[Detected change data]
^^^^^^^^^^^^^^^^
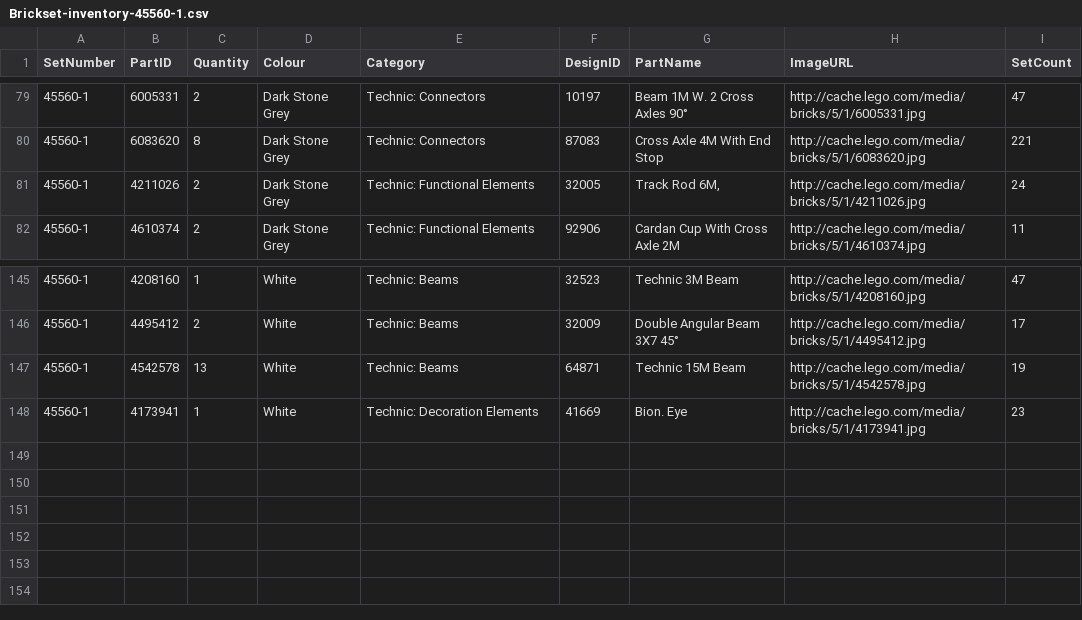
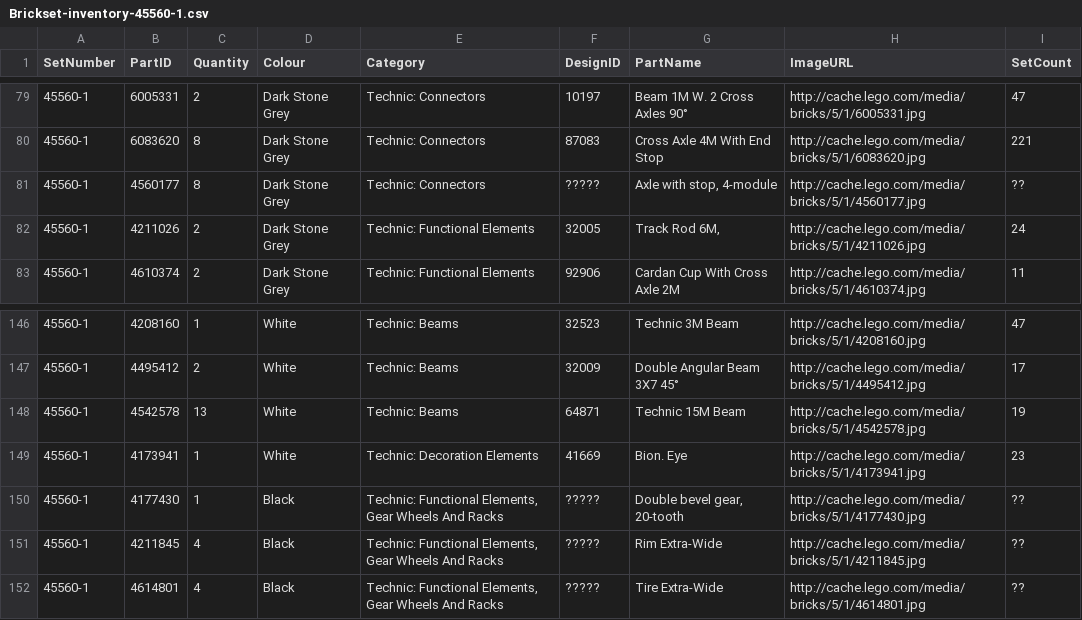
Before and after one commit to bittner/lego-mindstorms-ev3-comparison, a CSV file: raw-data/Brickset-inventory-45560-1.csv, drawn as a sheet; only a part is shown, gaps mark what is left out; the diff names each change by its address in the sheet, - before the commit and + after, or states it on an @@ line.

```diff
--- a/raw-data/Brickset-inventory-45560-1.csv
+++ b/raw-data/Brickset-inventory-45560-1.csv
+row 81: 45560-1 | 4560177 | 8 | Dark Stone Grey | Technic: Connectors | ????? | Axle with stop, 4-module | http://cache.lego.com/media/bricks/5/1/4560177.jpg | ??
+row 150: 45560-1 | 4177430 | 1 | Black | Technic: Functional Elements, Gear Wheels And Racks | ????? | Double bevel gear, 20-tooth | http://cache.lego.com/media/bricks/5/1/4177430.jpg | ??
+row 151: 45560-1 | 4211845 | 4 | Black | Technic: Functional Elements, Gear Wheels And Racks | ????? | Rim Extra-Wide | http://cache.lego.com/media/bricks/5/1/4211845.jpg | ??
+row 152: 45560-1 | 4614801 | 4 | Black | Technic: Functional Elements, Gear Wheels And Racks | ????? | Tire Extra-Wide | http://cache.lego.com/media/bricks/5/1/4614801.jpg | ??
```
Also changed, not shown: raw-data/Brickset-inventory-31313-1.csv, raw-data/Brickset-inventory-45544-1.csv, 2 other files.
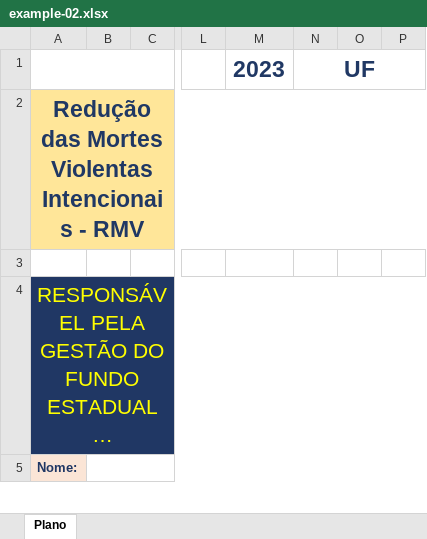
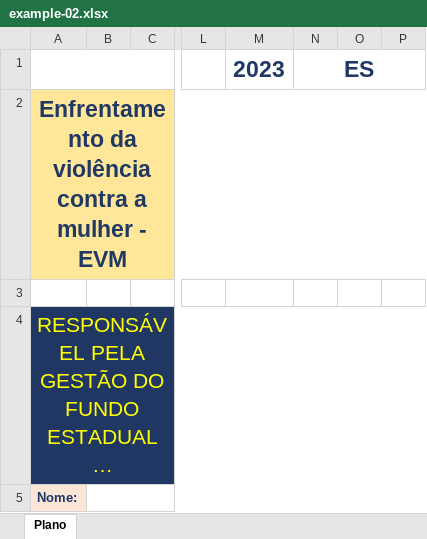
Before and after one commit to tjgontijo/node-xls-to-json, an Excel workbook: assets/planilhas/example-02.xlsx, sheet Plano, drawn as a sheet; only a part is shown, gaps mark what is left out; long unchanged cells end in …; values as stored, in another font and other column widths than the file's, no borders; charts and pictures not drawn; the diff covers the shown part only; the diff names each change by its address in the sheet, - before the commit and + after, or states it on an @@ line.

```diff
--- a/assets/planilhas/example-02.xlsx (sheet Plano)
+++ b/assets/planilhas/example-02.xlsx (sheet Plano)
-N1: UF
+N1: ES
-A2: Redução das Mortes Violentas Intencionais - RMV
+A2: Enfrentamento da violência contra a mulher - EVM
```
Also changed, not shown: 52 removed rows and 40 edited cells elsewhere in this sheet, charts or pictures.
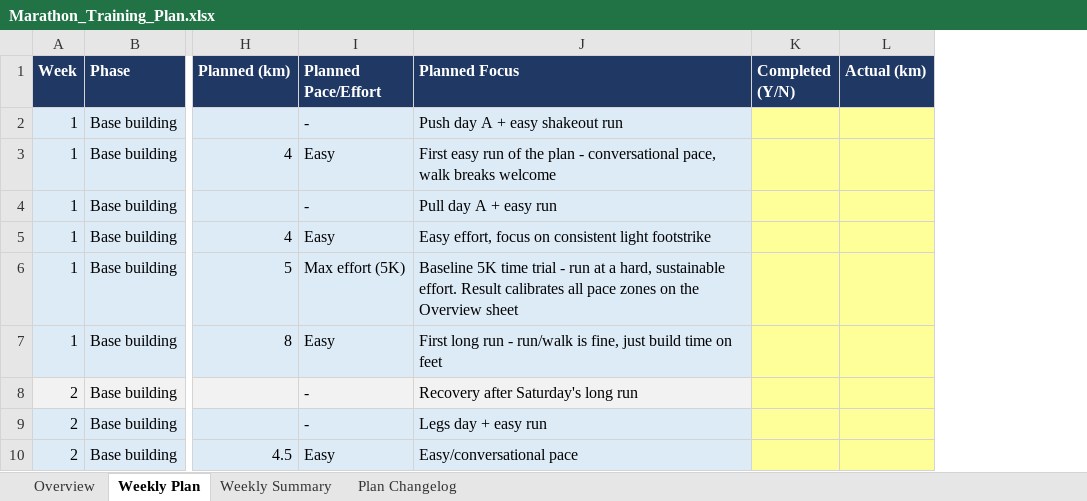
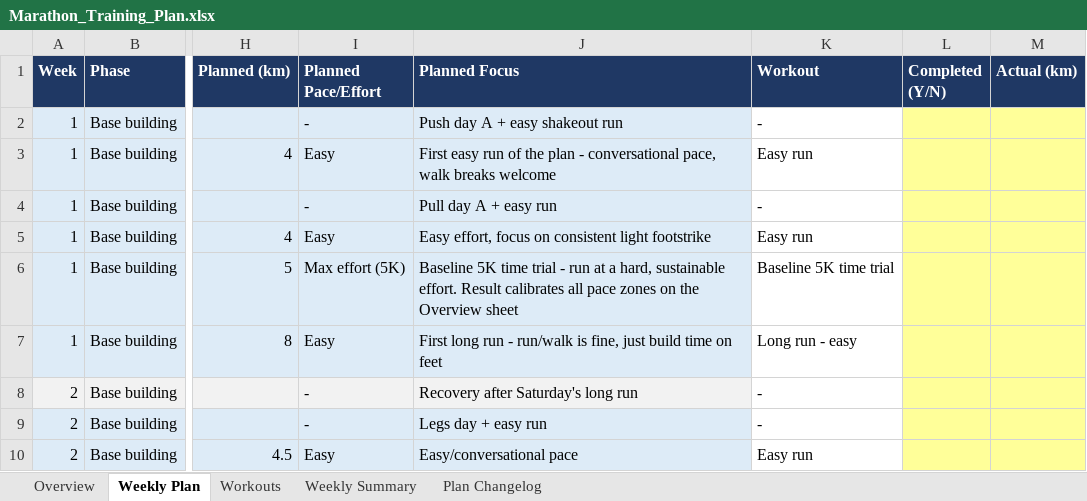
Before and after one commit to ricardopicon/ad-marathon-prep, an Excel workbook: Marathon_Training_Plan.xlsx, sheet Weekly Plan, drawn as a sheet; only a part is shown, gaps mark what is left out; values as stored, in another font and other column widths than the file's, no borders; the diff names each change by its address in the sheet, - before the commit and + after, or states it on an @@ line.

```diff
--- a/Marathon_Training_Plan.xlsx (sheet Weekly Plan)
+++ b/Marathon_Training_Plan.xlsx (sheet Weekly Plan)
+sheet tab: Workouts
+column K (Workout), rows 2-10: - | Easy run | - | Easy run | Baseline 5K time trial | Long run - easy | - | - | Easy run
```
Also changed, not shown: sheet Weekly Summary, 3 other files.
^^^^^^^^^^^^^^^^
[Exercise goal]
Tally the lines of the records above that contain the word "Brickset". Give only the total.

[Response to this exercise]
4